ILEX: a Lexical Resource for Italian
by Giacomo Ferrari
The objective of Natural Language Processing is the building of computational systems to handle natural language, such as information and knowledge storage and retrieval, document processing, and generation of texts and abstracts, or to use natural language as a language for access and interaction with computers.
After several decades, during which researchers have carried out theoretical studies and built prototypes of natural language processing systems, it has become clear that such products are in principle feasible, but the realization of large and complex natural-language-based services is prevented by the unavailability of the linguistic knowledge necessary to make these systems work. In particular, procedures for language analysis or generation do not have adequate resources from which to acquire syntactic knowledge, i.e. grammar rules expressed in a computer oriented formalism, and lexical knowledge, i.e. large computational dictionaries. Thus, in recent years, much effort has been devoted to the building of such linguistic resources, as well as other kinds of linguistic data banks, which can be used as support in the development of refined and exhaustive knowledge of a language.
The Italian Situation
In Italy, as in other countries, lexical databases are in a more advanced state of development than other language resources, such as computational grammars, tagged corpora (textual data bases where words and segments of text are classified and labelled accordingly), or tree banks (repositories of syntactic trees for fragments of natural language sentences).
Efforts aimed at building a repository of lexical knowledge for Italian date back to the second half of the '60s, when the construction of a Machine Dictionary of Italian was began by Antonio Zampolli and his group in Pisa. This first computational dictionary consists of a list of roughly 100,000 entries - fully tagged for their lexico-syntactic and usage categories - from which nearly one million of forms can be (semi-) automatically derived. About 250,000 definitions are also provided.
Similar enterprises have also been carried at the Universities of Venice and Turin, although neither has worked on such a large scale. In the following decades, there were several initiatives in a number of research centres including some Italian companies, such as Synthema, Thamus, Olivetti, CSELT, Sogei etc. However, the resulting products were expected to satisfy only very specific requirements and thus were not designed to be generalizable; in addition, in all these projects, the number of words treated has been relatively small if compared with the Italian Machine Dictionary.
Recently, the European Community has funded a number of projects on natural language, which - either as a primary result or as a by-product - have produced lexical data for Italian.

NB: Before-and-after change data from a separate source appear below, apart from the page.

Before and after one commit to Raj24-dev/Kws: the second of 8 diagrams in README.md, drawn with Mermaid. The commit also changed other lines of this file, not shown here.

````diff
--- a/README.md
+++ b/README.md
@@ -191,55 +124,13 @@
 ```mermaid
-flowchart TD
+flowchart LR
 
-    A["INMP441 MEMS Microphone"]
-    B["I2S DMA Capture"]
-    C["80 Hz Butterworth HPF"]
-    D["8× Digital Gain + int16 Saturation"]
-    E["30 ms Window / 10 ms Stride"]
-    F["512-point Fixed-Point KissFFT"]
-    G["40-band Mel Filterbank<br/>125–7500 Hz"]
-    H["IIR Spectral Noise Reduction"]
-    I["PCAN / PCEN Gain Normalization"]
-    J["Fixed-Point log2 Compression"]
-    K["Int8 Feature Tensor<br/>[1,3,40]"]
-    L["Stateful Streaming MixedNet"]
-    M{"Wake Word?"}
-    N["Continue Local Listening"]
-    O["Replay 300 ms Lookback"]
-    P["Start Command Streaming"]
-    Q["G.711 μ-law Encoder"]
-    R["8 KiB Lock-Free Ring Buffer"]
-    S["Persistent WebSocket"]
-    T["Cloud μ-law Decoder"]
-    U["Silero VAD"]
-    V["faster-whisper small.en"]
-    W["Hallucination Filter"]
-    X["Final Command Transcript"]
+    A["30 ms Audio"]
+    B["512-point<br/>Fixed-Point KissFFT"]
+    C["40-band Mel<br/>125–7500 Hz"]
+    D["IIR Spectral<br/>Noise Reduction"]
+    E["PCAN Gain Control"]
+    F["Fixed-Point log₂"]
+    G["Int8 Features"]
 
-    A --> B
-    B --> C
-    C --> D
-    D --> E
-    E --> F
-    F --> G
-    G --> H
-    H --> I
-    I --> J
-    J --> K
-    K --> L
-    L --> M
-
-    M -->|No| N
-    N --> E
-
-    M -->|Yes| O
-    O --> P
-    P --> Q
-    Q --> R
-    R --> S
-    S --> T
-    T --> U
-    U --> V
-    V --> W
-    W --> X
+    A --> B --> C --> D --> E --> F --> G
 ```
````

This is the case of PAROLE, which is producing a set of about 20,000 words morpho-syntactically coded according to the guidelines given by EAGLES and GENELEX, SPARKLE, which has as objective the implementation of tools for automatic lexical acquisition, and CRISTAL, a project on intelligent information retrieval, which uses a dictionary of 40,000 forms from 8100 entries. (See Ercim News, No. 26, section on Computational Linguistics.)
The assumption that a computational dictionary can be used as a reference list of common knowledge lies at the base of the American project CYC, which has no correspondence for Italian, while another American project WordNet, whose result is a monolingual American English lexicon, accessible on the Web, where words are connected by conceptual links, has stimulated the setting up of EuroWordNet, funded by the European Community, which operates on 30,000 nouns and 15,000 verbs, for four European languages including Italian.
The ILEX Project
Experiences acquired so far in the building of lexical repositories for different purposes and using different methodolo-gies have highlighted the need for a national language resource that is complete at all levels of lexical description and that can be employed in different kinds of natural language applications without serious porting efforts.
The ILEX project was thus begun two years ago by a consortium formed by the Istituto per la Ricerca Scientifica e Tecnologica in Trento, and the Universities of Venice, Turin and Vercelli. The aim is to build a computational lexicon with a minimum core of 30.000 entries, fully coded in accordance with the most recent international standards in the sector. The following information will be encoded:
- Part-of-Speech (POS) and syntactic-semantic classes, plus all the codes necessary to accurately describe the morphological behaviour of a word; this information will be used by procedures for morphological analysis and generation
- syntactic subcategorization codes, describing the syntactic behaviour of entries, especially with respect to their argument structure and dependent constituents
- conceptual relations between words, in the style of WordNet, as well as compositional semantic information which can be used by programmes for the semantic analysis of sentences.
Other information will be encoded modularly, in separate but compatible files. The aim of ILEX is not only to create a repository of lexical knowledge, but also a distributed access system, which takes advantage of Internet facilities to offer integration and modularity. The dictionary will be easily accessible at various levels (ie entire vocabulary or sublexica) and updating procedures will be automatic, easy, and fast.
Giacomo Ferrari University of Vercelli
Tel: +39 161 228224